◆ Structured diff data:
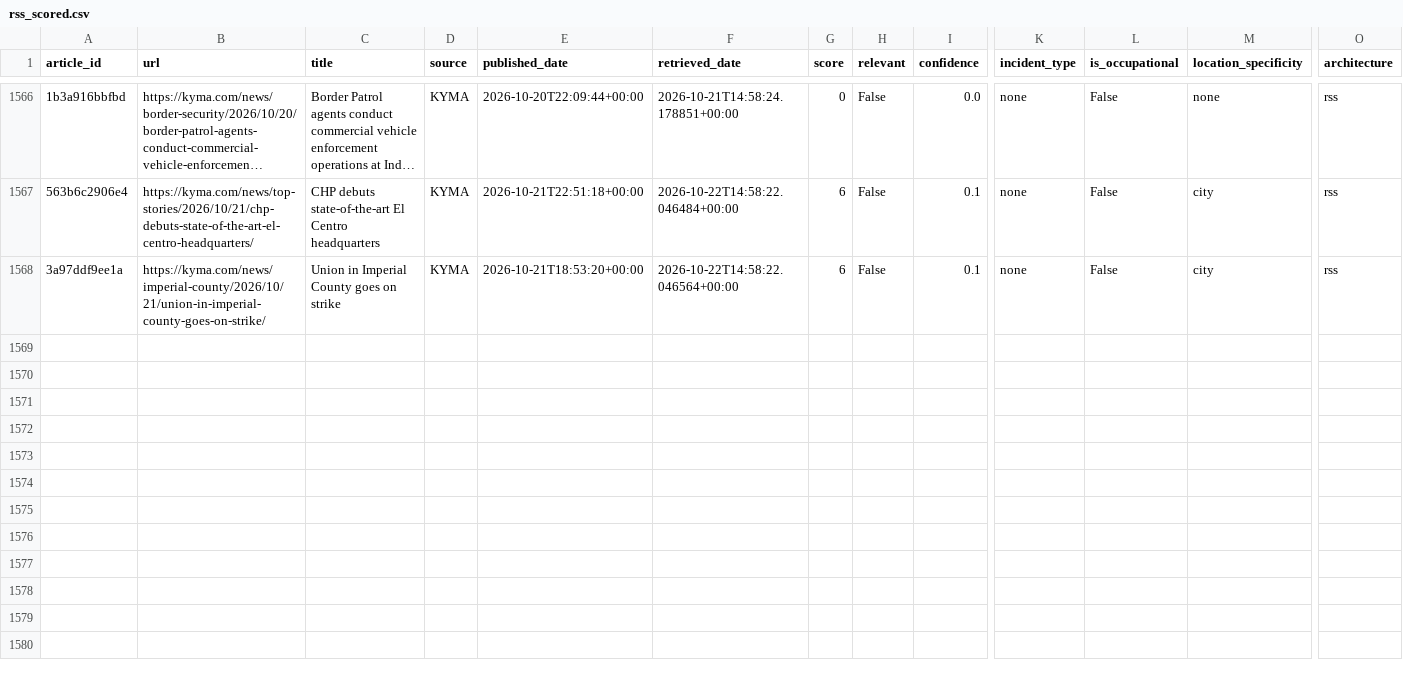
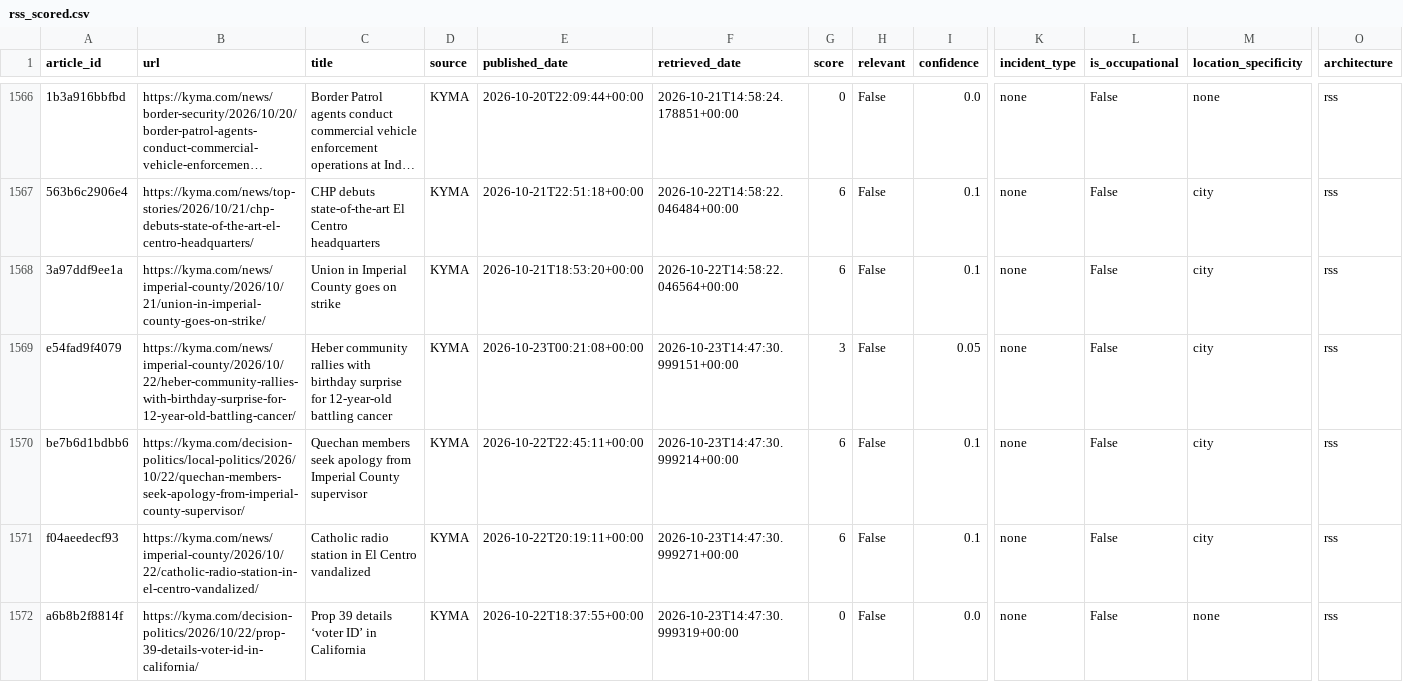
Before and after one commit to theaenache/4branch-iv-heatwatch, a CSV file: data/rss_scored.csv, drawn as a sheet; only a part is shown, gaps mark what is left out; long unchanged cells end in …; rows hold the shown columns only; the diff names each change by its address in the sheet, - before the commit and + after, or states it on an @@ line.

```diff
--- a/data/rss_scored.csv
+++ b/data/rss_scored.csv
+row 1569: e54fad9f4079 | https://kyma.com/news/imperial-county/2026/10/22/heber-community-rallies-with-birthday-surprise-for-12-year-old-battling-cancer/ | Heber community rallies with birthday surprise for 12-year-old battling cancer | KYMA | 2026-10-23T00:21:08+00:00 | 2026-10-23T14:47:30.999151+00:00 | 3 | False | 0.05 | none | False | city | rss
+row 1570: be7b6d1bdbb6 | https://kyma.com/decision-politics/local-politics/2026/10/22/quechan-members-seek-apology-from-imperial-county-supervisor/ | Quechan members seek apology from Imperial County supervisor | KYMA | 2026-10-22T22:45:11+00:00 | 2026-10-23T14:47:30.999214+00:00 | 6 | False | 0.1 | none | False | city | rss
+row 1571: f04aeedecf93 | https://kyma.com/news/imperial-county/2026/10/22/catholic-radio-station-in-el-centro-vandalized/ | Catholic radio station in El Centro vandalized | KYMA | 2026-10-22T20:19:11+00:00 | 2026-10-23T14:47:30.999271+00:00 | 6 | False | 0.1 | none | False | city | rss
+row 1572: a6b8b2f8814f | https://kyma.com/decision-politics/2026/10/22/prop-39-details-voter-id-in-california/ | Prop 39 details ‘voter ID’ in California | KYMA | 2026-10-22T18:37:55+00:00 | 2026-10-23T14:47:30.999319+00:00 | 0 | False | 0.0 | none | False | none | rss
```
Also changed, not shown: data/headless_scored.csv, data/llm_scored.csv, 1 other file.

◆ DIRECTIONS:
Drop the pictures and reproduce the rest of the entries above exactly.

◆ TASK OUTPUT:
Before and after one commit to theaenache/4branch-iv-heatwatch, a CSV file: data/rss_scored.csv, drawn as a sheet; only a part is shown, gaps mark what is left out; long unchanged cells end in …; rows hold the shown columns only; the diff names each change by its address in the sheet, - before the commit and + after, or states it on an @@ line.

```diff
--- a/data/rss_scored.csv
+++ b/data/rss_scored.csv
+row 1569: e54fad9f4079 | https://kyma.com/news/imperial-county/2026/10/22/heber-community-rallies-with-birthday-surprise-for-12-year-old-battling-cancer/ | Heber community rallies with birthday surprise for 12-year-old battling cancer | KYMA | 2026-10-23T00:21:08+00:00 | 2026-10-23T14:47:30.999151+00:00 | 3 | False | 0.05 | none | False | city | rss
+row 1570: be7b6d1bdbb6 | https://kyma.com/decision-politics/local-politics/2026/10/22/quechan-members-seek-apology-from-imperial-county-supervisor/ | Quechan members seek apology from Imperial County supervisor | KYMA | 2026-10-22T22:45:11+00:00 | 2026-10-23T14:47:30.999214+00:00 | 6 | False | 0.1 | none | False | city | rss
+row 1571: f04aeedecf93 | https://kyma.com/news/imperial-county/2026/10/22/catholic-radio-station-in-el-centro-vandalized/ | Catholic radio station in El Centro vandalized | KYMA | 2026-10-22T20:19:11+00:00 | 2026-10-23T14:47:30.999271+00:00 | 6 | False | 0.1 | none | False | city | rss
+row 1572: a6b8b2f8814f | https://kyma.com/decision-politics/2026/10/22/prop-39-details-voter-id-in-california/ | Prop 39 details ‘voter ID’ in California | KYMA | 2026-10-22T18:37:55+00:00 | 2026-10-23T14:47:30.999319+00:00 | 0 | False | 0.0 | none | False | none | rss
```
Also changed, not shown: data/headless_scored.csv, data/llm_scored.csv, 1 other file.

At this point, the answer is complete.